People seem genuinely shocked when I explain to them that People with Disabilities and any sort of post-Bachelors level degree actually have substantially higher unemployment or underemployment rates than People with Disabilities writ large. Why is that? Good question. There are three reasons I’ve been able to identify so far.
- Incentives: Federal and State governments, along with some not-for-profit organizations offer employers significant subsidies to hire (and I loath this term so if you have a less offensive nomenclature let me know) “low skilled” workers. No such financial incentives or tax credits exist for hiring PWDs in higher wage/skilled roles because it is assumed that Title VII laws provide enough incentive not to discriminate and therefore higher skilled workers shouldn’t have difficulty getting a job without needing other incentives for the employers
- Opportunity Cost: Less skilled workers are easily replaceable. If one employee doesn’t work out there is no significant harm to productivity or morale to replace that employee with another. As one rises further up the corporate ladder the opportunity cost of replacing one employee with another escalates. Practically this means that an employer is less likely to “risk” hiring the PWD out of an irrational assumption that they are somehow less likely to work out long term than an person who doesn’t have an identifiable disability at the time of hiring.
- Financial Cost: As the complexity of the role increases, so do assumptions about the cost of accommodation. For example I am writing this article on a laptop equipped with Windows 8 and a Chrome browser that has screen enlargement capabilities. Those accommodations would cost an employer no more than any other employee. But a potential employer will often assume the worst possible financial scenario; in my case very expensive braille translation software and/or printers. I would note here that whatever the financial expense, such considerations should be irrelevant if the applicant is the best person for the role. My point is that, because of the restrictions of the Americans with Disabilities Act on pre-offer questioning of applicants related to their disability, employers tend to assume the highest financial burden and not make the hire in the first place rather than allowing them to address the elephant in the room and easing their concerns.

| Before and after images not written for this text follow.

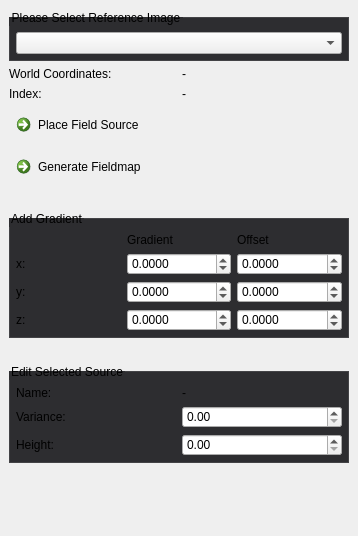
Qt form Plugins/org.mitk.gui.qt.diffusionimaging.fiberfox/src/internal/QmitkFieldmapGeneratorViewControls.ui (MITK/MITK) before a commit.
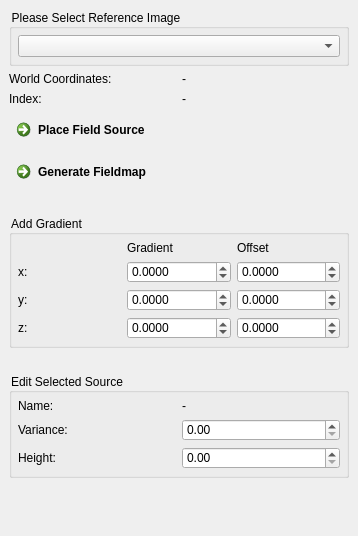
The same form after that commit. Custom widgets are drawn as their Qt base class.

Diff of the .ui file:
```diff
--- a/Plugins/org.mitk.gui.qt.diffusionimaging.fiberfox/src/internal/QmitkFieldmapGeneratorViewControls.ui
+++ b/Plugins/org.mitk.gui.qt.diffusionimaging.fiberfox/src/internal/QmitkFieldmapGeneratorViewControls.ui
@@ -21,7 +21,7 @@
   </property>
   <property name="styleSheet">
    <string>QCommandLinkButton {
-  font-weight: normal;
+  font-weight: lighter;
 }
 
 QCommandLinkButton:disabled {
@@ -30,7 +30,6 @@
 }
 
 QToolBox::tab {
-  border: 1px solid #434346;
   font-weight: bold;
 }
 
@@ -40,20 +39,15 @@
 }
 
 QToolBox::tab:selected {
-  background-color: #1c97ea;
-  border: 1px solid #1c97ea;
   font-weight: bold;
 }
 
 QGroupBox {
-  border: 1px solid #434346;
-  background-color: #2d2d30;
-  margin-top: 8px;
-  padding-top: 8px;
+  background-color: transparent;
 }
 
 QGroupBox, QGroupBox:disabled {
-  background-color: #2d2d30;
+  background-color: transparent;
 }</string>
   </property>
   <layout class="QGridLayout" name="gridLayout_5">
```
Left out of the diff: 1 changed line with no effect on the pictures.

- I’d also add one other piece. Self employment. The percentage of PWDs and advanced degrees who are self-employed is staggering. This seems great on its face. You’re your own boss, set your own schedule, answer to no one. But there are also many negative implications. It wipes out any tax benefits PWDs are entitled to by having to pay personal income tax and self-pay all the applicable business taxes. More over it exacerbates the Benefit Cliff. As you’re ramping up your business you work long hours, often not making much, if any, profit. But if you cross that hours threshold in the Social Security statutes you lose access to the SSDI/Medicare benefits you loathed getting but needed. It creates a perverse disincentive.
Now that I’ve identified at least some of the major obstacles People with Disabilities and advanced degrees are facing when trying to find employment I can focus on the things I need to do to help a. prove my hypothesis and b. work to make systemic change so that generations from now kids with disabilities will know that their efforts to overcome the challenges the universe has put before them by accessing education and becoming anything they want to be won’t be for naught when they enter the job market.
So, what’s next?